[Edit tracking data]
════════════════

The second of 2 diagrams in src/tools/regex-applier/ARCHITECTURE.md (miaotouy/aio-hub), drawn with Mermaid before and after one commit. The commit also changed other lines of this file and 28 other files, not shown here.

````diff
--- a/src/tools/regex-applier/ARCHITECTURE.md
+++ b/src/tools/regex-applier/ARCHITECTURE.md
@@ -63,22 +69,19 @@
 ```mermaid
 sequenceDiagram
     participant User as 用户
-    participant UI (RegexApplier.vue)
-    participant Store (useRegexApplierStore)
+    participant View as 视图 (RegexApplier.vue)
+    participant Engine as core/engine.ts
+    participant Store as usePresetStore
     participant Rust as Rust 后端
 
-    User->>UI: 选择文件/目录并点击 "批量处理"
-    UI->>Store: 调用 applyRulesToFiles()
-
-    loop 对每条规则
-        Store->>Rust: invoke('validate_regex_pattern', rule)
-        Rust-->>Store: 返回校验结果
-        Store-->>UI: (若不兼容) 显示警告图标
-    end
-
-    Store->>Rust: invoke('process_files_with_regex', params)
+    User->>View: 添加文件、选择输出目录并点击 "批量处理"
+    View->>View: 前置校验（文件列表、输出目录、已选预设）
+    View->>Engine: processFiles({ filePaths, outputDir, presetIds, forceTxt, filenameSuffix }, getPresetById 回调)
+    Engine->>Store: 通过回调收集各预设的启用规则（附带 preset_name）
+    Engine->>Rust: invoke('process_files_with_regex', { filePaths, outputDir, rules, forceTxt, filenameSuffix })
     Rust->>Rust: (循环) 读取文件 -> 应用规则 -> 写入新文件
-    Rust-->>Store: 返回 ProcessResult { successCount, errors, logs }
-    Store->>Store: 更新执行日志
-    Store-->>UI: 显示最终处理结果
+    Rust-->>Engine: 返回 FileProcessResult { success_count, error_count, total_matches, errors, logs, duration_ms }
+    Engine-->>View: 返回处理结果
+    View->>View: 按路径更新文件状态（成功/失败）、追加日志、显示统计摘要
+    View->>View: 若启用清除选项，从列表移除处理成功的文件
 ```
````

════════════════

▶ Task
Restate the data above word for word. Leave nothing out.

▶ Response to this task
The second of 2 diagrams in src/tools/regex-applier/ARCHITECTURE.md (miaotouy/aio-hub), drawn with Mermaid before and after one commit. The commit also changed other lines of this file and 28 other files, not shown here.

````diff
--- a/src/tools/regex-applier/ARCHITECTURE.md
+++ b/src/tools/regex-applier/ARCHITECTURE.md
@@ -63,22 +69,19 @@
 ```mermaid
 sequenceDiagram
     participant User as 用户
-    participant UI (RegexApplier.vue)
-    participant Store (useRegexApplierStore)
+    participant View as 视图 (RegexApplier.vue)
+    participant Engine as core/engine.ts
+    participant Store as usePresetStore
     participant Rust as Rust 后端
 
-    User->>UI: 选择文件/目录并点击 "批量处理"
-    UI->>Store: 调用 applyRulesToFiles()
-
-    loop 对每条规则
-        Store->>Rust: invoke('validate_regex_pattern', rule)
-        Rust-->>Store: 返回校验结果
-        Store-->>UI: (若不兼容) 显示警告图标
-    end
-
-    Store->>Rust: invoke('process_files_with_regex', params)
+    User->>View: 添加文件、选择输出目录并点击 "批量处理"
+    View->>View: 前置校验（文件列表、输出目录、已选预设）
+    View->>Engine: processFiles({ filePaths, outputDir, presetIds, forceTxt, filenameSuffix }, getPresetById 回调)
+    Engine->>Store: 通过回调收集各预设的启用规则（附带 preset_name）
+    Engine->>Rust: invoke('process_files_with_regex', { filePaths, outputDir, rules, forceTxt, filenameSuffix })
     Rust->>Rust: (循环) 读取文件 -> 应用规则 -> 写入新文件
-    Rust-->>Store: 返回 ProcessResult { successCount, errors, logs }
-    Store->>Store: 更新执行日志
-    Store-->>UI: 显示最终处理结果
+    Rust-->>Engine: 返回 FileProcessResult { success_count, error_count, total_matches, errors, logs, duration_ms }
+    Engine-->>View: 返回处理结果
+    View->>View: 按路径更新文件状态（成功/失败）、追加日志、显示统计摘要
+    View->>View: 若启用清除选项，从列表移除处理成功的文件
 ```
````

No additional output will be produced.